American Dynasty : Aristocracy, Fortune, and the Politics of Deceit in the House of Bush
A biting analysis of the Bush family's rise to power from one of today's premier political observersThe Bushes are the family nobody really knows, says Kevin Phillips. This popular lack of acquaintance-nurtured by gauzy imagery of Maine summer cottages, gray-haired national grandmothers, July Fourth sparklers, and cowboy boots-has let national politics create a dynasticized presidency that would have horrified America's founding fathers. They, after all, had led a revolution against a succession of royal Georges.
There are no customer reviews available at this time. Would you like to write a review?
February 16, 2004
Number of Print Pages*
Adobe DRM EPUB
* Number of eBook pages may differ. Click here for more information.
Excerpt from American Dynasty by Kevin Phillips
This book has changed a lot ' in length, indignation, and its hitherto unpublished information ' since I began writing it in December 2002. My original ambition was to identify and explain the Bush-related transformation of the U.S. presidency into an increasingly dynastic office, a change with profound consequences for the American Republic, given the factors of family bias, domestic special interests, and foreign grudges that the Bushes, father and son, brought into the White House.

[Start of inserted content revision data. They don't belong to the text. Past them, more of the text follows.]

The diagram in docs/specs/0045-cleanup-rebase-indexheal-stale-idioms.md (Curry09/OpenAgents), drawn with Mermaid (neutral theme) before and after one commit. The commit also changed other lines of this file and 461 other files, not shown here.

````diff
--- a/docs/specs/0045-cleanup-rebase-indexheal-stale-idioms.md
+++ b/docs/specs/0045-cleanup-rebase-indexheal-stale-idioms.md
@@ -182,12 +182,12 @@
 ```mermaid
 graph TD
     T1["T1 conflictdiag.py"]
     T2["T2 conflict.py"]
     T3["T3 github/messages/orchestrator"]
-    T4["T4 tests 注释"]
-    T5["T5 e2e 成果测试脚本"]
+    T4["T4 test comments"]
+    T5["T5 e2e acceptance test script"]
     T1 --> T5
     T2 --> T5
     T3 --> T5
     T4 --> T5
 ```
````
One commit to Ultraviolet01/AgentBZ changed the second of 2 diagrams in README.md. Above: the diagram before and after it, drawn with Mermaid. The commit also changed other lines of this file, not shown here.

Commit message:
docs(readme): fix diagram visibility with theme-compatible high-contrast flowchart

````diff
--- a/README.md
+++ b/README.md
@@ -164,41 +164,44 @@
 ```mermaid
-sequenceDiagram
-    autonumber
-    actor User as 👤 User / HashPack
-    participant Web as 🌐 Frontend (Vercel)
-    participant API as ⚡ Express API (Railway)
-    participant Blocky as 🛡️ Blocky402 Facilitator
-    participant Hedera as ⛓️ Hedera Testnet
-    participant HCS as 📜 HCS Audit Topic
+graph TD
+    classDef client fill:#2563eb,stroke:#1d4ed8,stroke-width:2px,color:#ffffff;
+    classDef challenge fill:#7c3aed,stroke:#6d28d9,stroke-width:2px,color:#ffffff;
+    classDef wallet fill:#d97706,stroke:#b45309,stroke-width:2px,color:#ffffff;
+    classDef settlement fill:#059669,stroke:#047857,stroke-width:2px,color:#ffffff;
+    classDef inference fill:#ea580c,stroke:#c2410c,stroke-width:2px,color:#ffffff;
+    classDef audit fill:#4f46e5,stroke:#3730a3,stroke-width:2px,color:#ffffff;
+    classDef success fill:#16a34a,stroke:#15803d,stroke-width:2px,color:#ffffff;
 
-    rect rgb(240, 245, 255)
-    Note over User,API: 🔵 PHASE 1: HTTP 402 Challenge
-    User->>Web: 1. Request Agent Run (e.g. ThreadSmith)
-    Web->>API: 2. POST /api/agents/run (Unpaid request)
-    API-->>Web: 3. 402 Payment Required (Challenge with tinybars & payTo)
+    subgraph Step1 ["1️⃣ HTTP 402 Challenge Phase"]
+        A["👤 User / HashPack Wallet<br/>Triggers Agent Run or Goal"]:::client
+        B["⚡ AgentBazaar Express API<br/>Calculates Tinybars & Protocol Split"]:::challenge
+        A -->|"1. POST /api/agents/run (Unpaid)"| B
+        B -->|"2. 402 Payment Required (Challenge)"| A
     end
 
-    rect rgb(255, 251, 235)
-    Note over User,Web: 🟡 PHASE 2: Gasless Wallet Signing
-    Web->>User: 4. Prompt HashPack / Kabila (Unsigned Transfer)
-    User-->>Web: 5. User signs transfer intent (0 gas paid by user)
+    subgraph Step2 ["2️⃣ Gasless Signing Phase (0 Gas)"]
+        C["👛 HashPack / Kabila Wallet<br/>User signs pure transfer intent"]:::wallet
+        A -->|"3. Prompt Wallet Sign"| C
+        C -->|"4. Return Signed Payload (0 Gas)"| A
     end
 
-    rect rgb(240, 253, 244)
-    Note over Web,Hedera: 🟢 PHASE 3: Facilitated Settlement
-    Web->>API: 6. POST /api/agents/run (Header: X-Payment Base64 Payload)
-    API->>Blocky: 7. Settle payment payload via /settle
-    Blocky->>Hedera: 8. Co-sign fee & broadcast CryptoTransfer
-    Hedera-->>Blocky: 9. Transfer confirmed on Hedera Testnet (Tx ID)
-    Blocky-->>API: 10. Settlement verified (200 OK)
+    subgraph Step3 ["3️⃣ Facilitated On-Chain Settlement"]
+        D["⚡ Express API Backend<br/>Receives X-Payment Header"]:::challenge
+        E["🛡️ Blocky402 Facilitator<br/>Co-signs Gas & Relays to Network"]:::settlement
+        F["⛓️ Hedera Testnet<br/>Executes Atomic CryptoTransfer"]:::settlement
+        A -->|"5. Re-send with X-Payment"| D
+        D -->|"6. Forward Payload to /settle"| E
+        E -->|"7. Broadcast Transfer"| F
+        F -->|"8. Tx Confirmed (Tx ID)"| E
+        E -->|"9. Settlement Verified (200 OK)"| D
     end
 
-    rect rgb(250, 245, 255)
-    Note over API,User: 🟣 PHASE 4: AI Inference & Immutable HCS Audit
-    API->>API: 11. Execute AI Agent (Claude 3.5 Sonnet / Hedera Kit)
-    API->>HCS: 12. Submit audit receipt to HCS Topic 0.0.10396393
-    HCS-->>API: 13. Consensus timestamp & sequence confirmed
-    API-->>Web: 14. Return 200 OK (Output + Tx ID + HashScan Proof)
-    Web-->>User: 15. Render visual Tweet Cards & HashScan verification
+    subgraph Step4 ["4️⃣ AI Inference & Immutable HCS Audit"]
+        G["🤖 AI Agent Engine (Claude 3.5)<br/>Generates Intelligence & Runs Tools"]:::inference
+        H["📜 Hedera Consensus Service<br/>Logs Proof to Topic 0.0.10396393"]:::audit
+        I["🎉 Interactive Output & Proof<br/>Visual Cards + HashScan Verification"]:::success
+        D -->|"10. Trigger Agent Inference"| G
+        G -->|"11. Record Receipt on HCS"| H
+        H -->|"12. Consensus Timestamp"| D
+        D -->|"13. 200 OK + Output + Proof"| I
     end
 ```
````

Unfortunately, in examining two Bush presidencies and the family's four-generation pursuit of national prominence and power ' and in doing so through a lens that highlighted elite associations, dynastic ambitions, and recurring financial and business practices ' I found a greater basis for dismay and disillusionment than I had imagined. The result is an unusual and unflattering portrait of a great family (great in power, not morality) that has built a base over the course of the twentieth century in the back corridors of the new military-industrial complex and in close association with the growing intelligence and national security establishments. In doing so, the Bushes have threaded their way through damning political, banking, and armanents scandals and, since the 1980s, controversies like the October Surprise, Iran-Contra, and Iraqgate imbroglios, which in another climate or a different time might have led to impeachment.
I am not talking about ordinary lack of business ethics or financial corruption. During the late twentieth century, several other presidents and their families displayed these shortcomings, and the public has become understandably blas ' . Four generations of building toward dynasty, however, have infused the Bush family's hunger for power and practices of crony capitalism with a moral arrogance and backstage disregard of the democratic and republican traditions of the U.S. government. As we will see, four generations of involvement with clandestine arms deals and European and Middle Eastern rogue banks will do that.
American Dynasty is on the one hand a book about economics, history, and politics in the era that covers the two Bush presidencies. But it is also a portrait of four Bush (and Walker) generations ' their ambitions, financial practices, scandals, and wars. It brings into focus many circumstances and relationships that have not previously been examined together and seriously discussed, for reasons that are both unusual and unfortunate. During the late 1970s and 1980s, the Bush clan in a sense flew under the radar of critical biography and investigation. The first two published biographies of George H. W. Bush ' George Bush: A Biography (1980) by Nicholas King, a former Bush press secretary, and George Bush: An Intimate Portrait (1989) by Fitzhugh Green, a CIA-connected Bush social chum ' were friendly treatments that had no room for warts. Neither did the 1991 Flight of the Avenger sequence of books lionizing his record in World War II. Unfortunately, this puffery managed to preempt more serious book-length exploration.